By Snow Drift
Persepolis is written by Marjane Satrapi and originally published by French comic book publisher L’Association in four volumes between the years 2000 and 2003. The comic is the autobiographical graphic novel of the author’s life, first during the Islamic revolution in Iran, and later during Iran’s war against Iraq. I’ll be dividing these reviews according to the two-volume version, published by Random House: Persepolis: the Story of a Childhood and Persepolis 2: The Story of a Return.
A particularly fascinating aspect of the graphic novel is its art style. It’s very simplistic, with basic use of black and white and avoiding any aspect of natural shading or lightening. However, the way that Satrapi implements this style is enough to express the emotional narrative of each scene. The cartoonish style gives Satrapi the opportunity to portray comedic scenes with exaggerated facial expressions or physical movements, sentimental and gentle ones with a simplistic visual imagery of emotional responses, and horrific ones as well. The lack of blood and gore helps the reader prioritize the person itself. It’s within these fundamental aspects of the drawings, where the author avoids displaying background details, which helps the reader pay attention to the main events and characters of the scenes. Satrapi avoids distractions, putting her message front and center for all of the readers of her work.

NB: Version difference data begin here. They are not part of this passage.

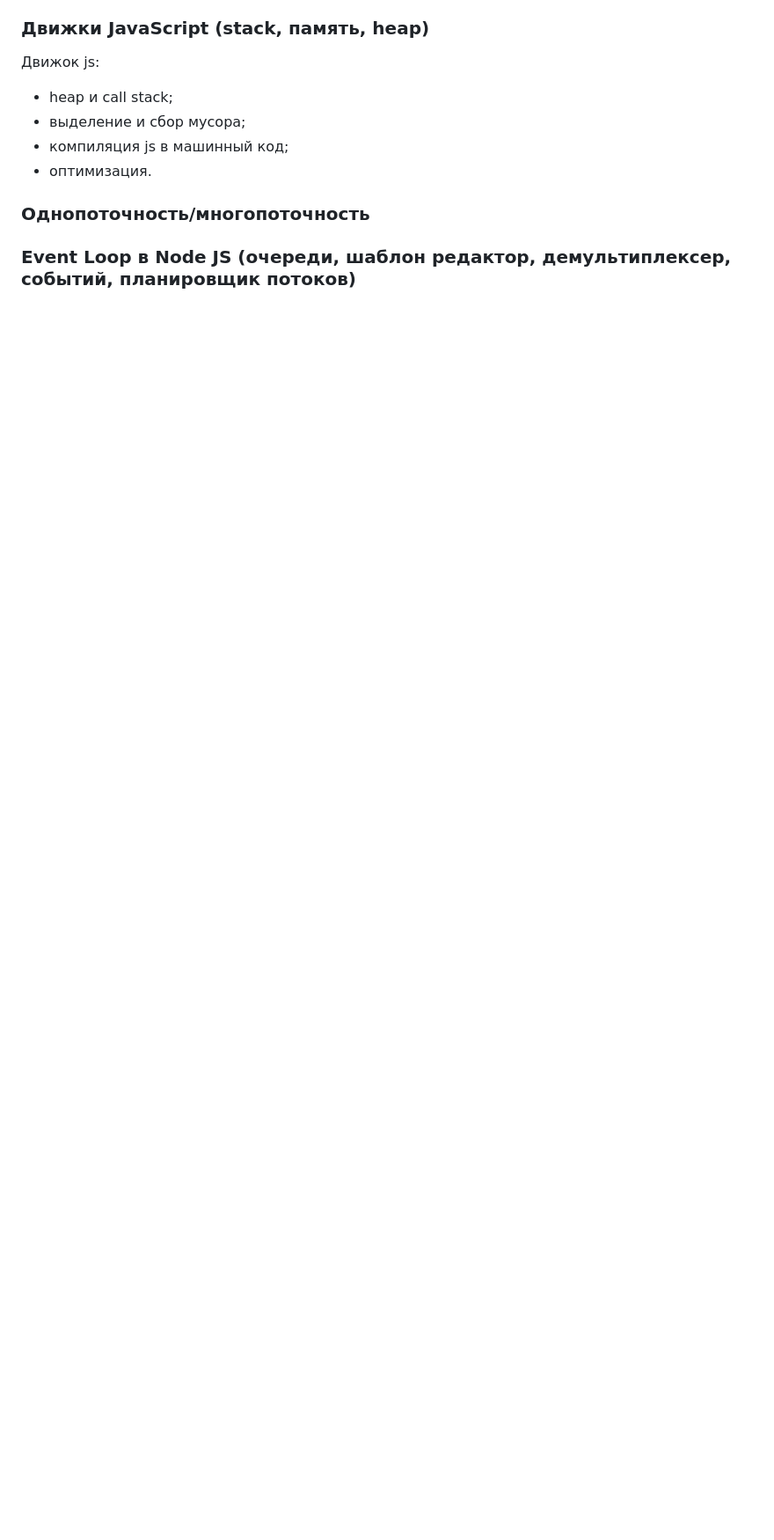
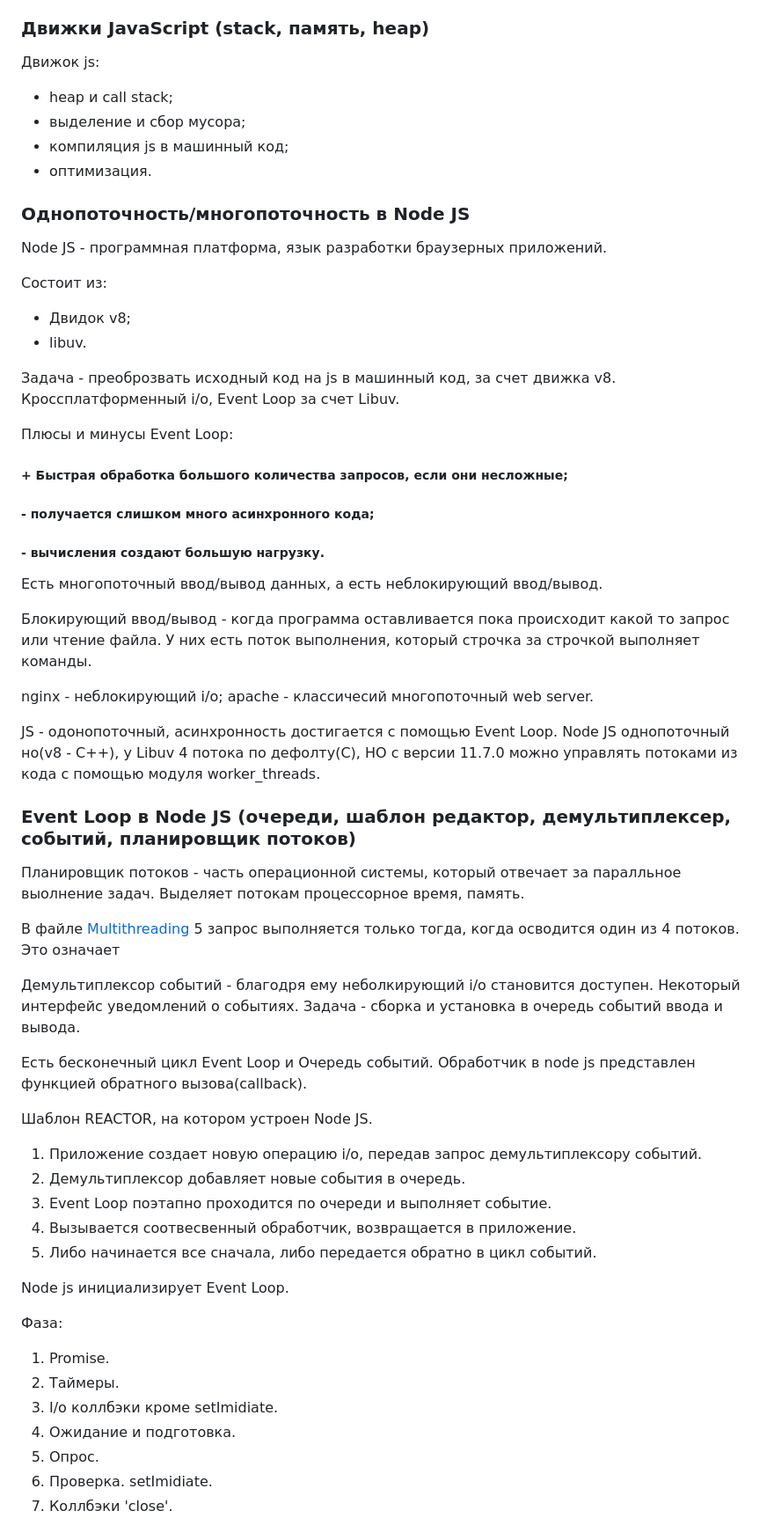
Before and after one commit to CurlyBattery/software-architecture, a Markdown page: README.md, the part around one of its changes. Shown at 88% size. Rendered like a GitHub page; blank space fills up the shorter version.

Commit message:
feat: add event loop second

```diff
--- a/README.md
+++ b/README.md
@@ -182,6 +182,60 @@ Promise всегда попадают в microtask queue.
 - компиляция js в машинный код;
 - оптимизация.
 
-### Однопоточность/многопоточность
+### Однопоточность/многопоточность в Node JS
+
+Node JS - программная платформа, язык разработки браузерных приложений.
+
+Состоит из:
+- Двидок v8;
+- libuv.
+
+Задача - преоброзвать исходный код на js в машинный код, за счет движка v8. Кроссплатформенный i/o, Event Loop за счет Libuv.
+
+Плюсы и минусы Event Loop:
+
+<h5>+ Быстрая обработка большого количества запросов, если они несложные;</h5>
+<h5>- получается слишком много асинхронного кода;</h5>
+<h5>- вычисления создают большую нагрузку.</h5>
+
+Есть многопоточный ввод/вывод данных, а есть неблокирующий ввод/вывод.
+
+Блокирующий ввод/вывод - когда программа оставливается пока происходит какой то запрос или чтение файла.
+У них есть поток выполнения, который строчка за строчкой выполняет команды.
+
+nginx - неблокирующий i/o;
+apache - классичесий многопоточный web server.
+
+JS - одонопоточный, асинхронность достигается с помощью Event Loop.
+Node JS однопоточный но(v8 - C++), у Libuv 4 потока по дефолту(C), НО с версии 11.7.0 можно управлять потоками из кода с помощью модуля worker_threads.
 
 ### Event Loop в Node JS (очереди, шаблон редактор, демультиплексер, событий, планировщик потоков)
+
+Планировщик потоков - часть операционной системы, который отвечает за паралльное выолнение задач. Выделяет потокам процессорное время, память.
+
+В файле [Multithreading](./multithreading/index.js) 5 запрос выполняется только тогда, когда осводится один из 4 потоков. Это означает
+
+Демультиплексор событий - благодря ему неболкирующий i/o становится доступен. Некоторый интерфейс уведомлений о событиях.
+Задача - сборка и установка в очередь событий ввода и вывода.
+
+Есть бесконечный цикл Event Loop и Очередь событий.
+Обработчик в node js представлен функцией обратного вызова(callback).
+
+Шаблон REACTOR, на котором устроен Node JS.
+
+1. Приложение создает новую операцию i/o, передав запрос демультиплексору событий.
+2. Демультиплексор добавляет новые события в очередь.
+3. Event Loop поэтапно проходится по очереди и выполняет событие.
+4. Вызывается соотвесвенный обработчик, возвращается в приложение.
+5. Либо начинается все сначала, либо передается обратно в цикл событий.
+
+Node js инициализирует Event Loop.
+
+Фаза:
+1. Promise.
+2. Таймеры.
+2. I/o коллбэки кроме setImidiate.
+3. Ожидание и подготовка.
+4. Опрос.
+5. Проверка. setImidiate.
+6. Коллбэки 'close'.
```
Also changed, not shown: other parts of README.md (+1 -1 lines).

The narrative style and the dialogue are major factors in the plot of the graphic novel. Each chapter is made to demonstrate the development of the characters and of Iran. It’s straight to the point, avoiding distractions to the story. Random events in the author’s life, even if they had an impact on her, are not a priority to the narrative of the story. Like its art style, the story has no subtly, symbolism, or metaphorical aspects to it; Satrapi wants the reader clearly see the conditions of her life and of her country. Its content is raw and the dialogue was written in just the right way to not only demonstrate simply the point of the characters’ messages, but to also distinguish each character as unique. Just like the art, there is no decorative aspect to the plot.
Although this is an autobiographical graphic novel, Satrapi doesn’t entirely concentrate on herself. The story also explores her family and Iran. Her uncle Anoosh, her grandfather, and even her maid Mehri are not only influences in the author’s development, but they are also their own people, demonstrating the horror, injustices, and repression of Iran’s society during the 1980s. The pasts of the country and of the individuals, play an important role in Iran’s current state of affairs, and of Satrapi, who grew up with a historical, religious, political, and societal baggage on her shoulders, which is further explored in her second book, Persepolis 2: The Story of a Return. Since Satrapi is a child for most of the first book, she perceived the world as a child would. Everything seemed black and white, good and evil easily discernible. However, the horrors she witnesses will lead her to understand that the world is made of shades of grey, and that good people don’t always triumph. By the end of this first book, Satrapi has a keen understanding of what is true injustice and suffering, and won’t merely repeat what other adults tell her about Iran and the world.
Persepolis: the Story of a Childhood successfully portrays groundwork from which Satrapi had to stand on during a time that should’ve been of innocence. The heavy political and horror-filled atmosphere that she lived through will follow her throughout her life, especially when she confronts other cultures and their prejudiced view of her culture.